Bright Sunshiny Day

I wore glasses in my youth, but my vision changed by the time I hit junior high school. I didn’t need them anymore – or rather, lenses couldn’t be ground finely enough to correct the minor flaw in my distance vision. Since we didn’t have the cash to throw around on that sort of thing and having me wear stronger glasses than I needed was deemed detrimental to my vision, I stopped wearing glasses then.

I started wearing computer glasses in my 30s because of the constant eye strain from being on the computer all the time. Over time, it got to where I needed glasses for fine print and reading, so I bought some cheap readers and went on with my life at the recommendation of my optometrist.

Sometime within the last two years, my eyes have actually gotten bad enough to need glasses for distance vision. Now, when I say “bad enough,” I mean actually able to be corrected. I still need correction for reading, but now the difference is only +.5 between distance and reading glasses, vs “you see distance well enough, but you need actual correction for your near vision.”

So yes, I now wear glasses full time and have progressive lenses so I don’t have to constantly swap my glasses. Clear for inside and prescription sunglasses for outside, thanks to Costco Optical (it’s listed in the “things to buy at Costco” section), after all was said and done, including optical insurance coverage (which I’m lucky to have), I got two pairs for what I would have expected to pay for a single pair at my previous optometrist’s office. (My ophthalmologist’s office doesn’t actually have an optical center and I have to see an ophthalmologist now because of my other health issues, which put me at higher risk of even more wackiness going on with my eyes than I already have.)

In some ways, I’m a little sad. My readers have become something of a fashion statement for me, especially my Lydias. I’m very tempted to save up and have them re-lensed with my prescription so that I can still wear them when the mood strikes. It’s silly, especially since I picked some nice sensible frames that I can wear pretty much with everything.

Okay, sensible for me. They’re semi-rimless with pink and purple temples which may not be sensible for everyone. They work with my face shape, my coloring, and my wardrobe. I made the choice like I was picking makeup colors, not clothing colors. Makeup works on a whole different set of rules than clothing.

I have to admit, I was a little sad at first. Progressive lenses are a definite sign that “you’re not as young as you once were.” I had a brief flash of the “I’m so old” pity party right up until the moment when I put on my new glasses. Yes, I am a full-time glasses wearer and that is something that comes with age for many, if not most, people. I could feel sad about it, but I don’t because I now see with clarity everywhere I look.

The seeing with clarity pretty much wherever I’m looking (as long as I’m using the right part of the lens)? That’s amazing. I love actually feeling like the world is clear again, even though that means that I’m also seeing my wrinkles and stray hairs more clearly. If that’s the cost of admission to being able to see whatever I’m looking at and not fighting with blurriness or depending on people with better vision to read to me, it’s well worth it. If anything, I feel less old because I can see clearly now.

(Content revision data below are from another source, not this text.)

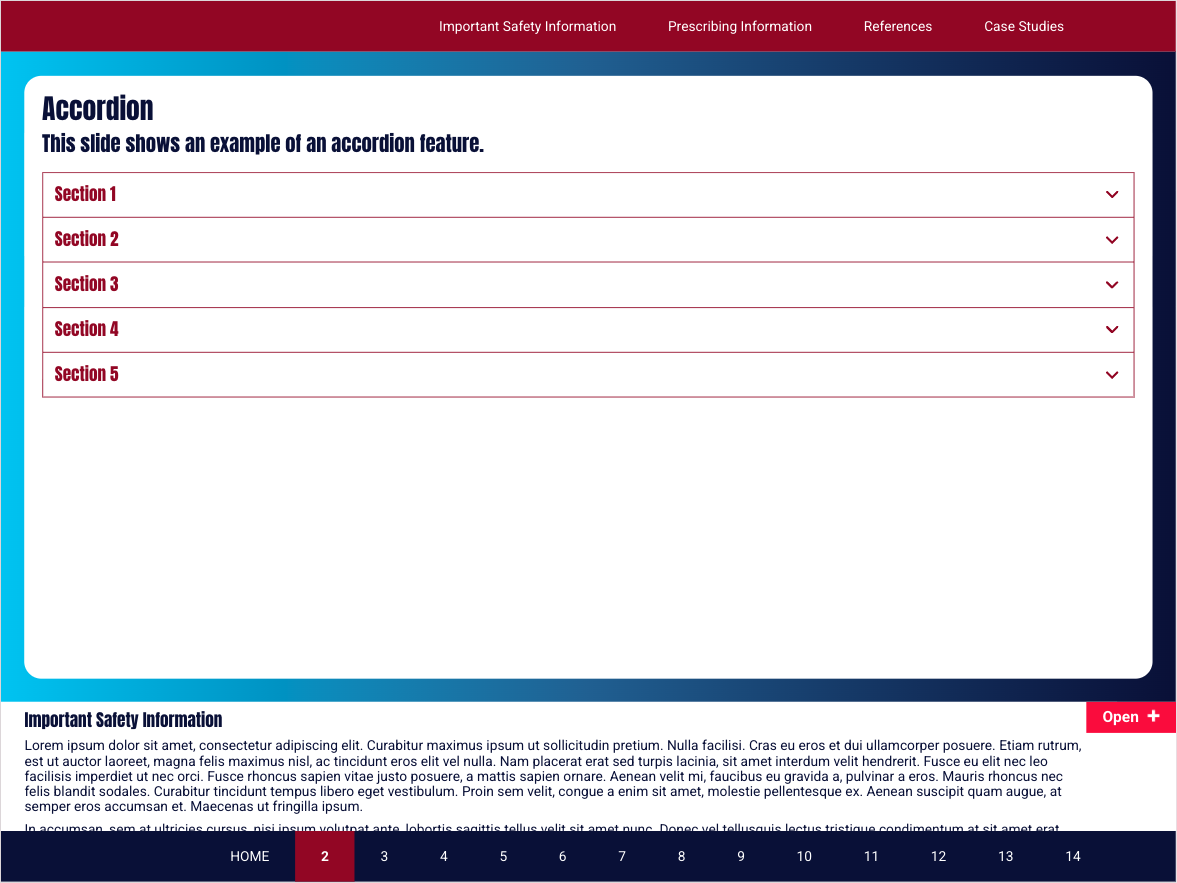
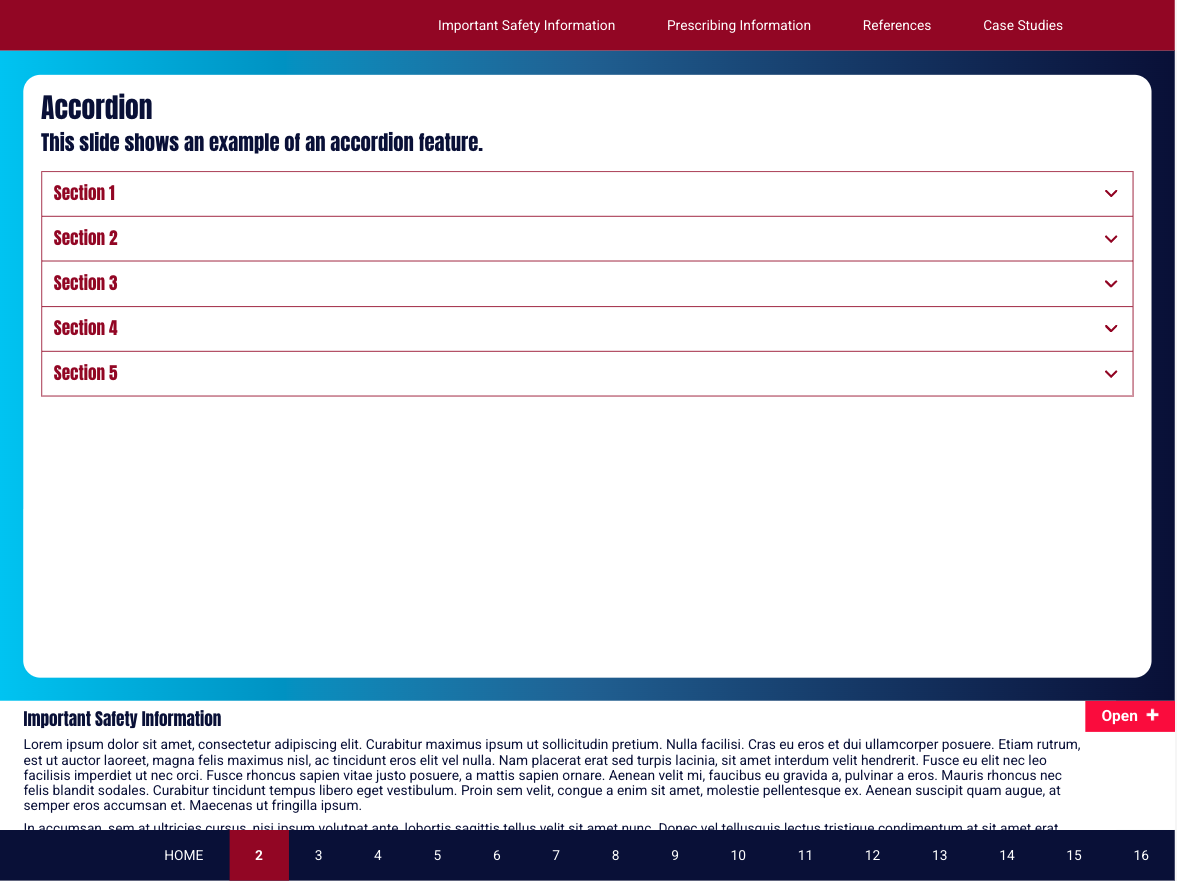
new thumbs + slides updated in READme

diff --git a/README.md b/README.md
@@ -18,6 +18,9 @@ This is a base app template build for the Veeva CRM platform.  This will compile
 | playground12 | Resources (Scroll) |
 | playground13 | Resources (Tabbed) |
 | playground14 | PDF Library |
+| playground15 | Email |
+| playground16 | RTE w/ Fragments |
+
 
 ## Requirements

I haven’t sat down to try to selfie them yet because I suck at selfies about as much as anyone can suck at a selfie and they’re kind of an ordeal. Take 52 pictures, maybe more. Find one where I don’t look like something from a Hieronymous Bosch painting. Repeat as required.

The Last Judgement (detail of a man being eaten by a monster) c.1504 | Hieronymous Bosch

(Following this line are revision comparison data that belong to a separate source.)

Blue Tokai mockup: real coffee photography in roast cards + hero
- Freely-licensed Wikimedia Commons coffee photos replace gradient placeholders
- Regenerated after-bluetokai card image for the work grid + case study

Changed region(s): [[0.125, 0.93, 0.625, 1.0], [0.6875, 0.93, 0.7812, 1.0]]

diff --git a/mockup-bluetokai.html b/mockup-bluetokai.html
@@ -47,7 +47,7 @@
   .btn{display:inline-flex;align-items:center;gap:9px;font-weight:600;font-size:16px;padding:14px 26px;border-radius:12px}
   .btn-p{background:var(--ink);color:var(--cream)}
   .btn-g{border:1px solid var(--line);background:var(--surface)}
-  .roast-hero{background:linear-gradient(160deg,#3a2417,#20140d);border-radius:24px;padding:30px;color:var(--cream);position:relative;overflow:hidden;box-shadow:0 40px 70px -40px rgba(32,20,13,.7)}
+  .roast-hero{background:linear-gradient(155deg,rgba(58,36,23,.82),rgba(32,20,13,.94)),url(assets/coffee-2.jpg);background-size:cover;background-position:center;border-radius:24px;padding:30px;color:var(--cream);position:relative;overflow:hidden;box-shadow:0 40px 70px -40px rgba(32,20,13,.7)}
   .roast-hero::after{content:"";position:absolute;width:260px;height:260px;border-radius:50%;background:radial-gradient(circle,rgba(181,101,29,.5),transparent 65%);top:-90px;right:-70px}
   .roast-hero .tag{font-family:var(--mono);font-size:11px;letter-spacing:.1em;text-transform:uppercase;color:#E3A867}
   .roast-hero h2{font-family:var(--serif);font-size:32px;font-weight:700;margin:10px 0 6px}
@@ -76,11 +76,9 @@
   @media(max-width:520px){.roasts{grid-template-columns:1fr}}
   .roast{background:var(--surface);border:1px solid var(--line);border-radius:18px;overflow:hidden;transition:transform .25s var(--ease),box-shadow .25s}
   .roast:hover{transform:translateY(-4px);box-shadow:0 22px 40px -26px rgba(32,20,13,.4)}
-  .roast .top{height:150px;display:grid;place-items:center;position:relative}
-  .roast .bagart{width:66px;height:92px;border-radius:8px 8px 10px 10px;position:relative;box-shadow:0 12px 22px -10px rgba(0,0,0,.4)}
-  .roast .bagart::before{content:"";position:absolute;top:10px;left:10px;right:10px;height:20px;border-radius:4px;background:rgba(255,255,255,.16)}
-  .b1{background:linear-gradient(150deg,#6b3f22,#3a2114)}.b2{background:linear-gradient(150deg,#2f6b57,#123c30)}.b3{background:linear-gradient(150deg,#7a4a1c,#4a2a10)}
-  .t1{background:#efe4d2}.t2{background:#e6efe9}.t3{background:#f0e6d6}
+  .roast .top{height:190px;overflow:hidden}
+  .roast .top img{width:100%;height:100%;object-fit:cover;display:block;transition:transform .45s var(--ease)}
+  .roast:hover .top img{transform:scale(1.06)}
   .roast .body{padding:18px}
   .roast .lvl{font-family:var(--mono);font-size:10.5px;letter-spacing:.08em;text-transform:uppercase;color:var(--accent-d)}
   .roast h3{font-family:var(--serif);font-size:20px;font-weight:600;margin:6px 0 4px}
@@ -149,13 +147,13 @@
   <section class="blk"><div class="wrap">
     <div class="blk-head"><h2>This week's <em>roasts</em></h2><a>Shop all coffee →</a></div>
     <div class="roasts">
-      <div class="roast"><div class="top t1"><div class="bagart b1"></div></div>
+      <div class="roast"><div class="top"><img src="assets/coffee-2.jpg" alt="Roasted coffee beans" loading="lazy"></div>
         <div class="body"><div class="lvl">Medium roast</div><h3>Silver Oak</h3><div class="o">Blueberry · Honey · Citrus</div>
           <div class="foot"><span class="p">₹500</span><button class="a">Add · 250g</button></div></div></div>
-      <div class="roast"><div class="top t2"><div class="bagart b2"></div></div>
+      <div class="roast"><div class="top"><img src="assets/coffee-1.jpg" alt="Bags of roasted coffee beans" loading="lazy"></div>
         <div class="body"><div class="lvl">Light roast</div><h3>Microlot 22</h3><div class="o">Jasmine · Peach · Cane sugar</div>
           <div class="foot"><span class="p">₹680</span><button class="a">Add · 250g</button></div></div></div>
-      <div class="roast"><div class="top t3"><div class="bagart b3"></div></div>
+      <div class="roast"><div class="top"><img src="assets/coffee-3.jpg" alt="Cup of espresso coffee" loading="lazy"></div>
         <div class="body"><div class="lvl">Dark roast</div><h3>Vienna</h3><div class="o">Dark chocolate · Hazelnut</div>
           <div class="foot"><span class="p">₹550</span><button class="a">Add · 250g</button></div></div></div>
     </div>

Ah, Hieronymous Bosch. How I love thee! But not looking like I was imagined up by thee.

Plus, if I take the picture, I have to acknowledge that I’ve gained 50 pounds (thanks, Hormone based IUD), and I don’t really want to immortalize that in photos. Once the IUD is out (a side effect of the hysterectomy I’m having) and I’ve recovered from surgery, I’ll get a nice picture. By nice, I mean one that my vanity can stand for other people to look at.

No delusions of hotness here.

Carpe dat diem

“The trouble is, you think you have time” — Jack Kornfield

but you don’t.

Time is the one commodity in our lives we can’t make more of when we’re out. Once it’s gone it’s gone. That’s it.

So get up and carpe dat diem already.